After that slight confidence boost, the third moto was not our finest. I let my excitement get the best of me and hung up on the starting gate as the green flag flew, while Ari’s handlebar cover came loose and jammed his throttle wide open going into a berm. He bailed out and his Vespa careened into a fencepost, busting the throttle pulley wide open. Ari’s DNF and my start snafu were unflattering, which meant we had only the final race to save face and actually deliver Pendez Racing the success its scooters deserved. We took some deep breaths and lined up at the gate for the final showdown.
Moto four: last dance and the after party
The gates dropped and Ari was off like a shot, determined to make up for the previous race’s mishap. He had the leaders in sight until he lost momentum and tipped over in a sandy section. Ari recovered just in time to join me in about sixth place, and for a few laps we were holding our positions well. Angry Vespas swarmed everywhere, living up to their wasp name, and we were giving as good as we were getting. But with great speed comes great responsibility.
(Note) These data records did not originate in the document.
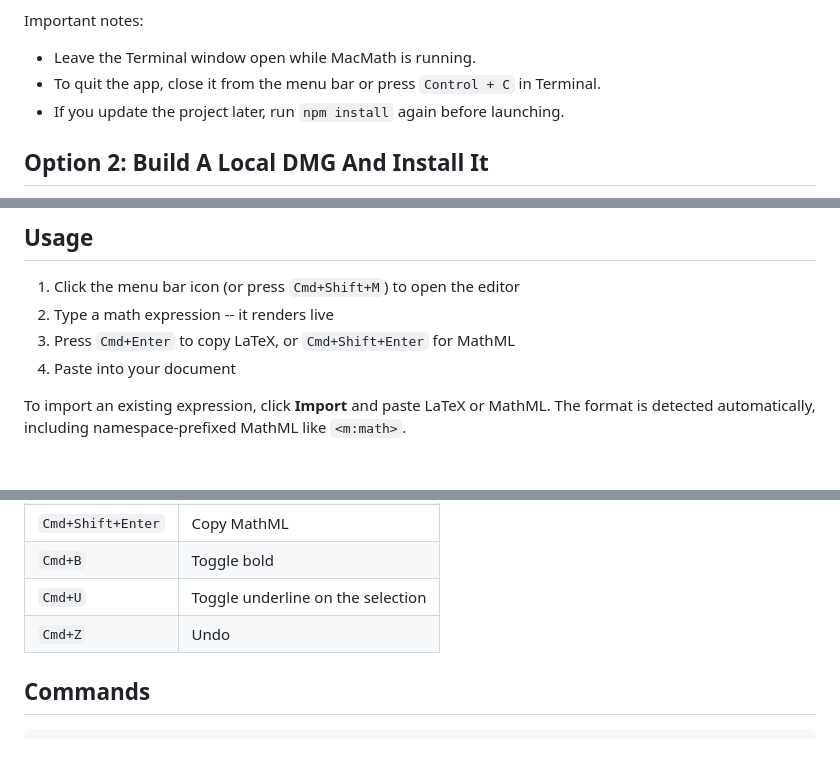
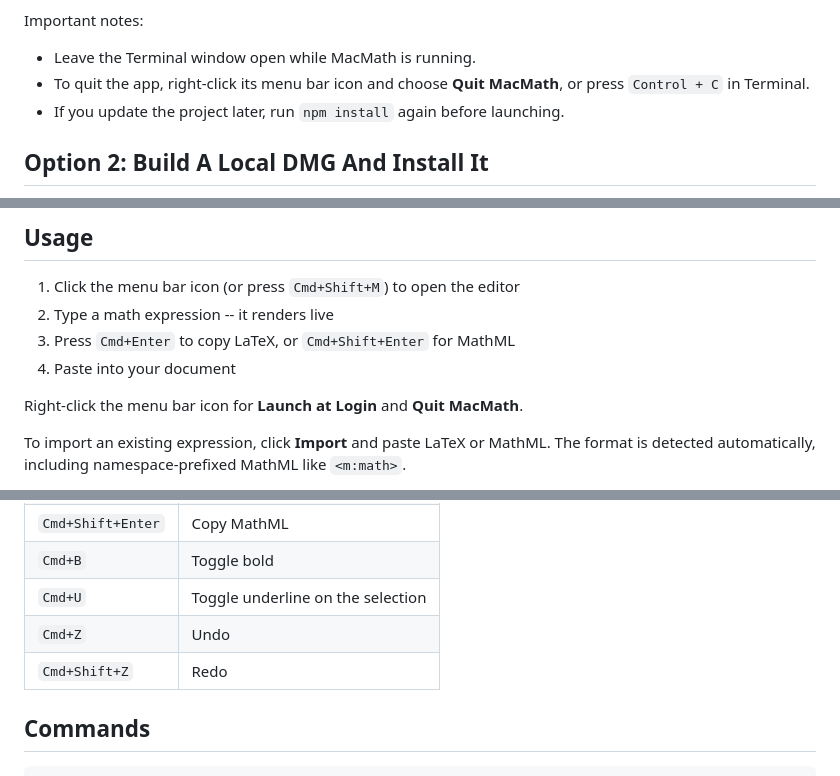
Before and after one commit to yblock/MacMath, a Markdown page: README.md, 3 parts joined by grey strips. Rendered like a GitHub page; blank space fills up the shorter version.

Commit message:
README: explain the right-click menu, list redo
Left-clicking the menu bar icon only toggles the popover; quitting and
Launch at Login live in the right-click menu.

Co-Authored-By: Claude Opus 5.5 <noreply@anthropic.com>

```diff
--- a/README.md
+++ b/README.md
@@ -93,7 +93,7 @@ What happens next:
 Important notes:
 
 - Leave the Terminal window open while MacMath is running.
-- To quit the app, close it from the menu bar or press `Control + C` in Terminal.
+- To quit the app, right-click its menu bar icon and choose **Quit MacMath**, or press `Control + C` in Terminal.
 - If you update the project later, run `npm install` again before launching.
 
 ## Option 2: Build A Local DMG And Install It
@@ -134,6 +134,8 @@ If you ever want to rebuild it after updating the code, run `npm run build` agai
 3. Press `Cmd+Enter` to copy LaTeX, or `Cmd+Shift+Enter` for MathML
 4. Paste into your document
 
+Right-click the menu bar icon for **Launch at Login** and **Quit MacMath**.
+
 To import an existing expression, click **Import** and paste LaTeX or MathML. The format is detected automatically, including namespace-prefixed MathML like `<m:math>`.
 
 Need more room? Drag either bottom corner of the editor to resize it in both directions, or the handle at the bottom center to change only its height. MacMath never grows past the edges of your screen; if the virtual keyboard needs the space, the editor shrinks to fit. Double-click a handle to go back to the default size. Each time you reopen MacMath it starts at the default size again, with your expression still there.
@@ -148,6 +150,7 @@ Need more room? Drag either bottom corner of the editor to resize it in both dir
 | `Cmd+B` | Toggle bold |
 | `Cmd+U` | Toggle underline on the selection |
 | `Cmd+Z` | Undo |
+| `Cmd+Shift+Z` | Redo |
 
 ## Commands
 
```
Midway through the race, motoring up one of the massive tabletops, Ari’s front wheel caught a particularly devious rut and sent him off course. He adjusted his body position and cursed, as is the standard technique, but it was no use. For the second time in two races he bailed out, watching his glowing orange Vespa sail off the track, this time tumbling end over end down the side of a jump and splashing into a muddy pond.
It was a messy end to an already dirty day. My luck turned, maybe in part to people’s weary bones sending them off the track or backwards, and I ended the final race in fourth place overall. Pendez battled for the overall victory all day, but was bested in the final race. Still, he and his posse were happy, and didn’t seem bothered that Ari had drowned his Vespa in brown water. In fact, we didn’t see anything but smiles in the paddock, even after a disgusting and demanding day on the track. Sem and Pendez brought us bowls of pasta and steaming stew, clapped us on the back, and invited us to drink beer with the rest of their crew.
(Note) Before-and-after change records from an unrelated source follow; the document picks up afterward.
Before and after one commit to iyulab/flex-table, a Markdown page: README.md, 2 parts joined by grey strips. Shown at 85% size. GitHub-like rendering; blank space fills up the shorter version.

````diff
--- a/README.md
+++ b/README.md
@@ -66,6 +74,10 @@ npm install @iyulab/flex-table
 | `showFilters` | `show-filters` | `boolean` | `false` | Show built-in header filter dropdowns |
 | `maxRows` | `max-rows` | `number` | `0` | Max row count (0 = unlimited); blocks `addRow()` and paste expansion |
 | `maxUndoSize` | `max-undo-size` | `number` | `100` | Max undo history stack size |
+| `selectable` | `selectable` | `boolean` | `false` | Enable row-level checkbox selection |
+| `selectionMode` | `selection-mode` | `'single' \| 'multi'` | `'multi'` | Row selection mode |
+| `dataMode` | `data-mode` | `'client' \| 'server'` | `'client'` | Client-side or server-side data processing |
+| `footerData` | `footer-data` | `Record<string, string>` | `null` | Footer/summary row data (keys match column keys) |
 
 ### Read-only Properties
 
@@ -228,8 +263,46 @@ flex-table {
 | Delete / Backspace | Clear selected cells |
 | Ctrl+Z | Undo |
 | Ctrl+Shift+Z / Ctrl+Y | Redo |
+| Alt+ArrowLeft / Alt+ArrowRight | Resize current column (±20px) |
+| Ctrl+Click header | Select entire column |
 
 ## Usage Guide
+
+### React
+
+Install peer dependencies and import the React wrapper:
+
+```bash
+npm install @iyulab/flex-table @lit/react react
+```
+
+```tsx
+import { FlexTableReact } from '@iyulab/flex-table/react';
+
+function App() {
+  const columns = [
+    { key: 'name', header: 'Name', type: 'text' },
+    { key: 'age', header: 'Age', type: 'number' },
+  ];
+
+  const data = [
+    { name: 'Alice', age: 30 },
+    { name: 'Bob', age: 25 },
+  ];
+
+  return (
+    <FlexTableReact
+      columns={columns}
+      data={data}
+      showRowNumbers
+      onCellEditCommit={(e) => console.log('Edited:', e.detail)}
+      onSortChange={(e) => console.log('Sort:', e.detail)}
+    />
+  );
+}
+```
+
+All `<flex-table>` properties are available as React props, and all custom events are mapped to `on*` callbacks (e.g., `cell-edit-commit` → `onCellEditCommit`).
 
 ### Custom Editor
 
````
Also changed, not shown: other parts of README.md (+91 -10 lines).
Somehow, racing hopped-up, vintage, two-stroke Vespas around a muddy motocross track with a flock of crazy Italians ended up being even more insane than it sounds. In the best possible way. The competition was fierce and the weather was terrible, but we dare you to find a group of people having more fun on two wheels, anywhere in the world.
Hopefully, next time you see a college student zipping around campus or Audrey Hepburn charming the pants off Gregory Peck, you’ll think about the muddy madness of VespaCross, and the potential little beast that lives inside every old Vespa. We sure will.